Noa sleeps as a log while Michiel and I talk for another hour while enjoying a rum-coke mix in a water bottle and a view from, what seems like, an endless Bangkok from the window. Finally I climb a steel staircase into my bed above and put all our valuables in my pants and fall asleep. Every couple of hours I wake up and listen to all the sounds the train makes, all the smells that come through the open windows that are open all night.
Water from rivers, the smell of burned coconuts on fires on which food is prepared, sweet unfamiliar smells, rough trash smells, but also the smell of jungle and rice fields as soon as the train leaves Bangkok. The rocking of the carriage makes me fall asleep every time again and around 5 A.M. I am woken up by people shouting and selling barbecued breakfast in the train. We skip breakfast because, next to fish we also recognise rodents on sticks, maybe rats?
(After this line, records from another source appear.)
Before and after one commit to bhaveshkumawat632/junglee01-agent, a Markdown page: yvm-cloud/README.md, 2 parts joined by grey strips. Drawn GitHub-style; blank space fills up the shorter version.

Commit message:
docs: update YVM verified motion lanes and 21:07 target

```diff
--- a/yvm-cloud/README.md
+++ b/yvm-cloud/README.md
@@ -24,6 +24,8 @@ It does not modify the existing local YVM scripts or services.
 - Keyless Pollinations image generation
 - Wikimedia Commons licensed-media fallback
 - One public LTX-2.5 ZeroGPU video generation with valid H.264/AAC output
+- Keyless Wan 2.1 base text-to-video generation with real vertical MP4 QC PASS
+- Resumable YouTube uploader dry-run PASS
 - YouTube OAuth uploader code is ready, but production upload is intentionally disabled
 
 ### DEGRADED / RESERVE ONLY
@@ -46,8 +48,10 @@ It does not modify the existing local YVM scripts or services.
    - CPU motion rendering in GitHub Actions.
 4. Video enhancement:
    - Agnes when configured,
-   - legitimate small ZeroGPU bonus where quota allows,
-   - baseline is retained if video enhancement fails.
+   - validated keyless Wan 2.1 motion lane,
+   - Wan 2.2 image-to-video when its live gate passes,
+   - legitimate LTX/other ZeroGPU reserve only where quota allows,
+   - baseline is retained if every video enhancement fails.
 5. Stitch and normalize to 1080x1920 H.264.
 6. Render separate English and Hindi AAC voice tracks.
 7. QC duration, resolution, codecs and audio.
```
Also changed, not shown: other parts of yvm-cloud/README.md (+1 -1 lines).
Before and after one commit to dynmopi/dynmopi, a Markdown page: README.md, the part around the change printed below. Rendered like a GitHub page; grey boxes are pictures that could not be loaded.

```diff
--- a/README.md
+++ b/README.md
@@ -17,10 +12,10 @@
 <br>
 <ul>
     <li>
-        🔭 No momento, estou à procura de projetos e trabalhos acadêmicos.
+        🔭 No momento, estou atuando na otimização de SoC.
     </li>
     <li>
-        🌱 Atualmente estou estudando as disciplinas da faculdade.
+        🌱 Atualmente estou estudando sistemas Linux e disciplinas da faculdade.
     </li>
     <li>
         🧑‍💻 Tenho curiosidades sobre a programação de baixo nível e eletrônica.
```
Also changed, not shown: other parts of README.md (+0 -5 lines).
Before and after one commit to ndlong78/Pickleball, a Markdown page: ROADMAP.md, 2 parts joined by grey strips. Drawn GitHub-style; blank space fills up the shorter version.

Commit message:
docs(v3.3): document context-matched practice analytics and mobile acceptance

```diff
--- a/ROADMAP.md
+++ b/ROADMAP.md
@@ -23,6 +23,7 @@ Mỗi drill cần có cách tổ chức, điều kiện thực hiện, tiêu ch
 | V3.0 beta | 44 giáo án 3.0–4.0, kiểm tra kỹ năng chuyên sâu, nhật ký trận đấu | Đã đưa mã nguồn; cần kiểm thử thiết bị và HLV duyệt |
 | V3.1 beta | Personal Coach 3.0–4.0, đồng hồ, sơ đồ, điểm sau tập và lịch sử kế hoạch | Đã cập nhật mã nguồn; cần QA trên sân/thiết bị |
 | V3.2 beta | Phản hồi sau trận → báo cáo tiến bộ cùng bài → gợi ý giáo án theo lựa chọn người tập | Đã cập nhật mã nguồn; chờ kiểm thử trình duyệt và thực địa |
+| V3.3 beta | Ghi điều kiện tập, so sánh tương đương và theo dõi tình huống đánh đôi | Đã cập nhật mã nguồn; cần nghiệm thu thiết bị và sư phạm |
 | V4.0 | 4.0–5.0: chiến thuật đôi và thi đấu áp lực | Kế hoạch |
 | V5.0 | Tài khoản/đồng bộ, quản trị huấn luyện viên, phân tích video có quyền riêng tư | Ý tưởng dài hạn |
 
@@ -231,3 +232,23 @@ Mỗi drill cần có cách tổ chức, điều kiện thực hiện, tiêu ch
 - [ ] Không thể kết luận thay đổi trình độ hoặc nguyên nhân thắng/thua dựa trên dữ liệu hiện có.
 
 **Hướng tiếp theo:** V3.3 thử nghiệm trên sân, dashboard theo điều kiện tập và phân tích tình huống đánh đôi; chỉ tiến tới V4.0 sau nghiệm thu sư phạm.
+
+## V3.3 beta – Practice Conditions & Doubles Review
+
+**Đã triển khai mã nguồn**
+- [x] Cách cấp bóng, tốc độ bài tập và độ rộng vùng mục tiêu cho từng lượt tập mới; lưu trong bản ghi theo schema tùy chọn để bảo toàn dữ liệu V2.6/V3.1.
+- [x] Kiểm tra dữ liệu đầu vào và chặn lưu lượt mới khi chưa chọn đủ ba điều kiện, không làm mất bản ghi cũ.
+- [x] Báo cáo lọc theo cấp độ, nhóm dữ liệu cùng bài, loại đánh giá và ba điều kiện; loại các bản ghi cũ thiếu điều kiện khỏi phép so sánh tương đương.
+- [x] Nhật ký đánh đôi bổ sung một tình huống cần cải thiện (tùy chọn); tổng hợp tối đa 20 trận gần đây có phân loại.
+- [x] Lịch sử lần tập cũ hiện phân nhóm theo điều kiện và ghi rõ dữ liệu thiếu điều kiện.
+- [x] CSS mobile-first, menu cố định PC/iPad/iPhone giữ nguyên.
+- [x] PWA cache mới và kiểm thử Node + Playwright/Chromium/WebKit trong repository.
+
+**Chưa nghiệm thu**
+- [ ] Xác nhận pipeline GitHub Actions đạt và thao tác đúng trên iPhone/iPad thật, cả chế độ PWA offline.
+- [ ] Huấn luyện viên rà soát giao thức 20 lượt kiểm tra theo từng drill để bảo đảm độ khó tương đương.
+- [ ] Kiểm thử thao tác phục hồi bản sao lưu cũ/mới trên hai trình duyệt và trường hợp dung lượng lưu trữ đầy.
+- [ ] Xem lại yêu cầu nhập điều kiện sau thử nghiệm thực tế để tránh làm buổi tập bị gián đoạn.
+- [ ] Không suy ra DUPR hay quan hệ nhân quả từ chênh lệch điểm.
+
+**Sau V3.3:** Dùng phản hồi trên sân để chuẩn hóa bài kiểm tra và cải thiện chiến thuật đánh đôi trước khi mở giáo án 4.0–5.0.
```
Not much later we are surprised by a beautiful sunset and we arrive in the east of Thailand, in the boarder town of Ubon Rattachani. We take a taxi to the busstation, where just fiveteen minutes later the bus to Pakse in Laos is leaving. We hardly have enough time to buy breakfast, rice chicken and vegetables to go for on the bus. Before the border our passports are checked by friendly Thai police officers. And not much later the bus stops and everybody gets of the bus, they all walk a different way. To a market, to buildings on the left of the bus and the right. We go and check with the bus driver where we are supposed to go. When we receive our exit stamps we walk through a scary and dark hallway under the ground to the Lao boarder. Once we see daylight again we have no idea where to go until we see a lady with a baby who was on our bus, we hurry to follow her.
We get six huge forms to fill out for our visa and arrival in Laos. While Michiel waits at the border patrol Noa and I take a look around and are approached by a couple of American Laos people for a talk. When everything is filled out and processed, our passports are brought to another window in the same building, and we have to follow inline to receive them.
Now all is left is to find which of the two identical busses to board (the color of the curtains betrays which one) before we can travel on to Pakse, the border town in Laos. After about an hour we drive across a bridge which gives great views of the river and a small village with one story buildings. The village is surrounded by Karst mountains, a fairy tale. We have arrived in Pakse, where we will spend the night before continuing on to the four thousand islands of the south of Laos.
Do you want to know how our adventure continues? Read up on our first week in Laos next week and check out our first photo album with pictures of Thailand.